It’s interesting, because I always hated my history classes in High School and college. But, as it turns out, I actually really love history as it pertains to individual people. Local history is fascinating. Studying the lives and events of my ancestors is addicting. I really, really enjoy it.
I have ancestors from all of the British Isles and Ireland, many places in Scandinavia, and, of course, the Czech lands. I can’t prove it (yet), but my 6th great grandmother was supposedly, “a full-blooded Indian Squaw.” My husband thinks this is awesome, because he can now say (completely politically incorrect, I know!), “Squaw!
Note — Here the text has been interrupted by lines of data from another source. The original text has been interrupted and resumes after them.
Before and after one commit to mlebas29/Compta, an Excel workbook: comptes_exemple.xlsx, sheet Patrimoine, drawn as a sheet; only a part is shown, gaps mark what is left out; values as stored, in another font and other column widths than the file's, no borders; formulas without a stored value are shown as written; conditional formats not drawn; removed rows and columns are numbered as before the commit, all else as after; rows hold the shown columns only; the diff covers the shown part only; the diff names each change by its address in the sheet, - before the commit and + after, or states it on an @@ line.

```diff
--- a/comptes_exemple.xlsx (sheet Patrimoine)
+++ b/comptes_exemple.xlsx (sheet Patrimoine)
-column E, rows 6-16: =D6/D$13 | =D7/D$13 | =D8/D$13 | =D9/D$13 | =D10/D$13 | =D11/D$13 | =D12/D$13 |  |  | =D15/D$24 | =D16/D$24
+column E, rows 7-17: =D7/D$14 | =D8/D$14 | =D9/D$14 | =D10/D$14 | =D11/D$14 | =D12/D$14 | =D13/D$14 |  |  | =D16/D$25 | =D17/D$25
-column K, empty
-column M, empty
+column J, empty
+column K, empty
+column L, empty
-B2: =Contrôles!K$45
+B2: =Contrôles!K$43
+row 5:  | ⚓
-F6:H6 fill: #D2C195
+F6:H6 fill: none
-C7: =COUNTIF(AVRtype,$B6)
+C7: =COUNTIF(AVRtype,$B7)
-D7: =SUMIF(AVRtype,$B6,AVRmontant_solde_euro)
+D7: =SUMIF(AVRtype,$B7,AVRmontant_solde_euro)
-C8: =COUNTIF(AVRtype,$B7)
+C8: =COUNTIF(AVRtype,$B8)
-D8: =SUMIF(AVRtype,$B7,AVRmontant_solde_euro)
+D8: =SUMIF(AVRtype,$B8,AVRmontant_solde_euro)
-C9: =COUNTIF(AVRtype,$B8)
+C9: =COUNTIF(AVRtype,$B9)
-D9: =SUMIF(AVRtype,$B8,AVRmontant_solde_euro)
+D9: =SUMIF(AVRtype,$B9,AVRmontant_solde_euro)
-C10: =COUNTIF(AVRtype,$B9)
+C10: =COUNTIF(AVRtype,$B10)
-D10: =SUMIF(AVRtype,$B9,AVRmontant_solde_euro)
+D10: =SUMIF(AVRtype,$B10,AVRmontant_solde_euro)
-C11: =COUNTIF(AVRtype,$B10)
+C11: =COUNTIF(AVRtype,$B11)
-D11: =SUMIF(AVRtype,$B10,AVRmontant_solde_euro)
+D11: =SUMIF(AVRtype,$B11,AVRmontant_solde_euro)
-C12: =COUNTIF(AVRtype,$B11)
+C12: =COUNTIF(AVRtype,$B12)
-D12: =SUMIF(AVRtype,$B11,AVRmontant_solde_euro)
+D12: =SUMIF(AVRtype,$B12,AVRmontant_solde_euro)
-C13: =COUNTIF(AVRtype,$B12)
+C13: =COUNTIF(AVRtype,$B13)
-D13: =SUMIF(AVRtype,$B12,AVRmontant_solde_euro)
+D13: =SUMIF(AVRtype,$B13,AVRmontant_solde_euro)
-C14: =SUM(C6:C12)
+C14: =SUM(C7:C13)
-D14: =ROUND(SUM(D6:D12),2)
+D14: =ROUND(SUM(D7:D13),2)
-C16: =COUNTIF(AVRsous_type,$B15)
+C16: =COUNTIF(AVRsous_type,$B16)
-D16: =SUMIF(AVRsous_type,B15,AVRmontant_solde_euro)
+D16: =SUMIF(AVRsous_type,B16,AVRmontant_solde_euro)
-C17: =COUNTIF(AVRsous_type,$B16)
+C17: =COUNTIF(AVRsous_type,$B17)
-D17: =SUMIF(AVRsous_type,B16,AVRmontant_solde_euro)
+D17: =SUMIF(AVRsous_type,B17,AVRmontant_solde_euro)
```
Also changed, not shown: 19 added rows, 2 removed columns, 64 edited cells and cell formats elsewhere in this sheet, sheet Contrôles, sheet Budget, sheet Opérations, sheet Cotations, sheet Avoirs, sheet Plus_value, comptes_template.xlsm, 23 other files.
Makem sandwhich!” [He. He. Weak laughter.]
Almost all of my husband’s ancestors are from the British Isles and Ireland, except for one lone line from Bavaria.
Some of my British Isles and Irish ancestors immigrated to the American continent early. I have ancestors in Tennessee, Virginia, North Carolina, Massachusetts. My husband had ancestors in Northfield, MA during the French and Indian war. We can jump to a different line and research the Civil War, the Illinois frontier, or farm life in upstate New York just across from the Canada border. Between the two of us, we also have just about any section of Mormon history imaginable including almost all of the fringe break-off sects. This spans the continent, from Western Massachusetts, to upstate New York, to Ohio, Pennsylvania, Missouri, Illinois, Iowa, Michigan, Utah, Idaho, California, etc. So much history! It’s fantastic!
And yet, the ancestors that I really enjoy researching the most are the Czechs. Why? The four main reasons that come to mind are:
- Cluster migration patterns – Many Czechs immigrated together, and lived together in the same geographic area for generations. For example: I am the fifth generation Czech in my family, and I was born in Texas. Many of my other ancestors have less predictable migratory patterns which can complicate research.
- Czech Catholic records – Czech parish records are excellent. They include many indentifiers, including house numbers and occupations, which allow you to distinguish your ancestor from others in the village with the same name. They have a low rate of error. They are thorough. They are available online. I really can’t sing enough accolades of praise lauding the Czech records. Even if your ancestors wasn’t Catholic, many, many records exist online, and many more are on their way.
- Rates of legitimacy – This is a huge deal. My Catholic ancestors typically married around the age of 20, had families of 8-12 children, and sometimes remarried after the death of a spouse. On my non-Czech grandma’s side, most of the grandparents had illegitimate children, married and divorced (sometimes several times), and had more children in between. There were also many marriages after the death of a spouse. This, coupled with a much more mobile migration pattern, leads to difficult research. I have not found a case of illegitimate birth in ANY of my Czech lines so far. When illegitimate births do happen, if the couple married, the father’s name could be penned in later. Or, perhaps a margin note will lead to a clue.
- Frontier for research – I love that so many of these records have been held in reserve for decades because it means I am literally the first to discover many connections in my own family. It’s exciting and fun. I enjoy collaboration with others working on the same tree; I don’t much enjoy squabbles over incorrect information. This almost never happens in my Czech research, because it’s so new!